**Aim of the task**
Determine how many lines in the entries below include the word "informe", and reply with that number alone.
= = = = =
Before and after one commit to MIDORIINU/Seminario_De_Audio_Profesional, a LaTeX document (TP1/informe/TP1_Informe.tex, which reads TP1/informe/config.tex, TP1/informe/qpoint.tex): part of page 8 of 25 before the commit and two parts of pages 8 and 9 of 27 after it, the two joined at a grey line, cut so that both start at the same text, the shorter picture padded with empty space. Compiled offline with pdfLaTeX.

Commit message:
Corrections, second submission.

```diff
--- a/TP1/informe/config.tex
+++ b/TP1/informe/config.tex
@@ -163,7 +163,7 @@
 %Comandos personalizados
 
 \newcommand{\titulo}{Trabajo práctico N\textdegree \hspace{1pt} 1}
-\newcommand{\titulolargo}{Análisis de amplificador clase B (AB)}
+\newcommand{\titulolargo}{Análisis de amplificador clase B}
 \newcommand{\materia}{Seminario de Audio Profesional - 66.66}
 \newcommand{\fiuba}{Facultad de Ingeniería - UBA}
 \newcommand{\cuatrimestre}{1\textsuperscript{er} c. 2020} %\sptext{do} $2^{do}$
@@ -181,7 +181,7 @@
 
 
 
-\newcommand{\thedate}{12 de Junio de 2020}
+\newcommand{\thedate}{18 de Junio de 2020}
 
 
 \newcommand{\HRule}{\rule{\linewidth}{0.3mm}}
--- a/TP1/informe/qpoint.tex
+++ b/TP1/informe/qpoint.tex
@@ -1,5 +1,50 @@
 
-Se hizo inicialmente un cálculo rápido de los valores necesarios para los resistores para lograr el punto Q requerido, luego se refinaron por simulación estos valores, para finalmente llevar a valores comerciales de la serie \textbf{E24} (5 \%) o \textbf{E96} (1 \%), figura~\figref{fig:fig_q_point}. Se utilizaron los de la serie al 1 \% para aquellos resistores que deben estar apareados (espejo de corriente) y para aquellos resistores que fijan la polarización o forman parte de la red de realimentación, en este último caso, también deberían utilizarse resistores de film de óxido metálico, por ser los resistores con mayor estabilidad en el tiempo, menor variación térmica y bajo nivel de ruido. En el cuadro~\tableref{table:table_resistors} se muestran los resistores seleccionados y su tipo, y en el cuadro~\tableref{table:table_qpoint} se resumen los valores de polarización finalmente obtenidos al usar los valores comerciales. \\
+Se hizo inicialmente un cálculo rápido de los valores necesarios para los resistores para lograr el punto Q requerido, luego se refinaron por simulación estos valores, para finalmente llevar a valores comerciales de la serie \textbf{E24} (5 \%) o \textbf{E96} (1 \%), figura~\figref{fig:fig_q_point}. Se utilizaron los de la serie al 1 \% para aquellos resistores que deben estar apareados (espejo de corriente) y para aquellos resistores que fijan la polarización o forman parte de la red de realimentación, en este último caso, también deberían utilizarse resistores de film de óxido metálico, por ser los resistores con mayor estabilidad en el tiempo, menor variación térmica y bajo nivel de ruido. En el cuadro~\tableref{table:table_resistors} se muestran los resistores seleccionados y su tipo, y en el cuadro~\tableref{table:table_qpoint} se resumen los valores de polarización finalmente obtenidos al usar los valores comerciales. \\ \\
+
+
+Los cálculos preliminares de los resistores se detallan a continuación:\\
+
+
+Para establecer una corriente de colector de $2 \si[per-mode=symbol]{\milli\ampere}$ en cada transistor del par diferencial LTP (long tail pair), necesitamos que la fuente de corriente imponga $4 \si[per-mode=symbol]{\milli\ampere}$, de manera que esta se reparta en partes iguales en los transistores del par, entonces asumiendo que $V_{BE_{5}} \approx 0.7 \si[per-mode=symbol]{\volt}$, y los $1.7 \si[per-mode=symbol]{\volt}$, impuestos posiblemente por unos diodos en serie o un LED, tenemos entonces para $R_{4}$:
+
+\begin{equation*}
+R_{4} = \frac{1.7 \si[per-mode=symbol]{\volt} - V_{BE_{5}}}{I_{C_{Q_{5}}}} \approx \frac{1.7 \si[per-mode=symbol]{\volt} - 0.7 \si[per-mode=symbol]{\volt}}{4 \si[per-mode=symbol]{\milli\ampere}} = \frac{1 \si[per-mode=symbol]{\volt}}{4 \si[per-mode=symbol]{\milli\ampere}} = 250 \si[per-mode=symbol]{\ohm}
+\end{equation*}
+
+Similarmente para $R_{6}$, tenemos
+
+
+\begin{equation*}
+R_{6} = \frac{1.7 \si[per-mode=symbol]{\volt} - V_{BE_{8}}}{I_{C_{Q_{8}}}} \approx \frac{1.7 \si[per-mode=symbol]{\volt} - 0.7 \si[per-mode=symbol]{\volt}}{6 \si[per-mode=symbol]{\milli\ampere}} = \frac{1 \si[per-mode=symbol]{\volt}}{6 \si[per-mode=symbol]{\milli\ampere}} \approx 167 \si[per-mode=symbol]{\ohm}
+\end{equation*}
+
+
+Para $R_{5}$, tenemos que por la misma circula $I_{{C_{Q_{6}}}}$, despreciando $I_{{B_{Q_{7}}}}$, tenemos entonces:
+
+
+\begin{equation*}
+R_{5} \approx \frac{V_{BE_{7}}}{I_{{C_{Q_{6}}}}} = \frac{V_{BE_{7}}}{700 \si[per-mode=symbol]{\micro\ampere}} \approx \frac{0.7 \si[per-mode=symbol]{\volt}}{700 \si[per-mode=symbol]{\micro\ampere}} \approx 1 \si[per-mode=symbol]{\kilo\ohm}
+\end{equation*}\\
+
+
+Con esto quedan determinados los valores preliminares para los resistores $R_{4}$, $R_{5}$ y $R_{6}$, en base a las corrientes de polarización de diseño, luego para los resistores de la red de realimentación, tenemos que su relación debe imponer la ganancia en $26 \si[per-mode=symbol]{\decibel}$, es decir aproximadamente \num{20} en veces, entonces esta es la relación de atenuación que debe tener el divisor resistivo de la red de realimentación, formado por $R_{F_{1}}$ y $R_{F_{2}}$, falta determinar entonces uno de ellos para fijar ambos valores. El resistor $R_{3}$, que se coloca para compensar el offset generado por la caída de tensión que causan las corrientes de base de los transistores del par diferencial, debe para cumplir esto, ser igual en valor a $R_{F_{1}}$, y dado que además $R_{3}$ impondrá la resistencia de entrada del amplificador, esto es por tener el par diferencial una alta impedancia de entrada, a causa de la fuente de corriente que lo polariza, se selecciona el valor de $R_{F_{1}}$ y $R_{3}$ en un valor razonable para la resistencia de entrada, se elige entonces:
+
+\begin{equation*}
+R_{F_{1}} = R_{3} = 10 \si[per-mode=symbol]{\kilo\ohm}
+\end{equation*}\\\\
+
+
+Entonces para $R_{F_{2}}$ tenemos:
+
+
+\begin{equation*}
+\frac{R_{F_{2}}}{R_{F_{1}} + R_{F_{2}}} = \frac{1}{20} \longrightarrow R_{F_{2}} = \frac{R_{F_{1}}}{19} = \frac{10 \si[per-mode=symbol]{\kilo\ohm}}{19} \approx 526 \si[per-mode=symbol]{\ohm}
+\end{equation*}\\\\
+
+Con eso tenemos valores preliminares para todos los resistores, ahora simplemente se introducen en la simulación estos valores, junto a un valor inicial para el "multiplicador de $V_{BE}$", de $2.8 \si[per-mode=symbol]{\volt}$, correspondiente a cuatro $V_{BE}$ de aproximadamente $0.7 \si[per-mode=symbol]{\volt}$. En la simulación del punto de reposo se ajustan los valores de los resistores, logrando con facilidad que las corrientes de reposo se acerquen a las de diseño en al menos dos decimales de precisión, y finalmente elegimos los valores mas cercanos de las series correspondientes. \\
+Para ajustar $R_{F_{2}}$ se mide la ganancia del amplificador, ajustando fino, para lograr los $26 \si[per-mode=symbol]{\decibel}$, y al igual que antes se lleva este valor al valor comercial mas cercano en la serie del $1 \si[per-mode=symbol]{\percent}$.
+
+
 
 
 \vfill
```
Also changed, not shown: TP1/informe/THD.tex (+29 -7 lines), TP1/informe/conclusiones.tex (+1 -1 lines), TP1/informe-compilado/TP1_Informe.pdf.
= = = = =
**Answer to the problem**
6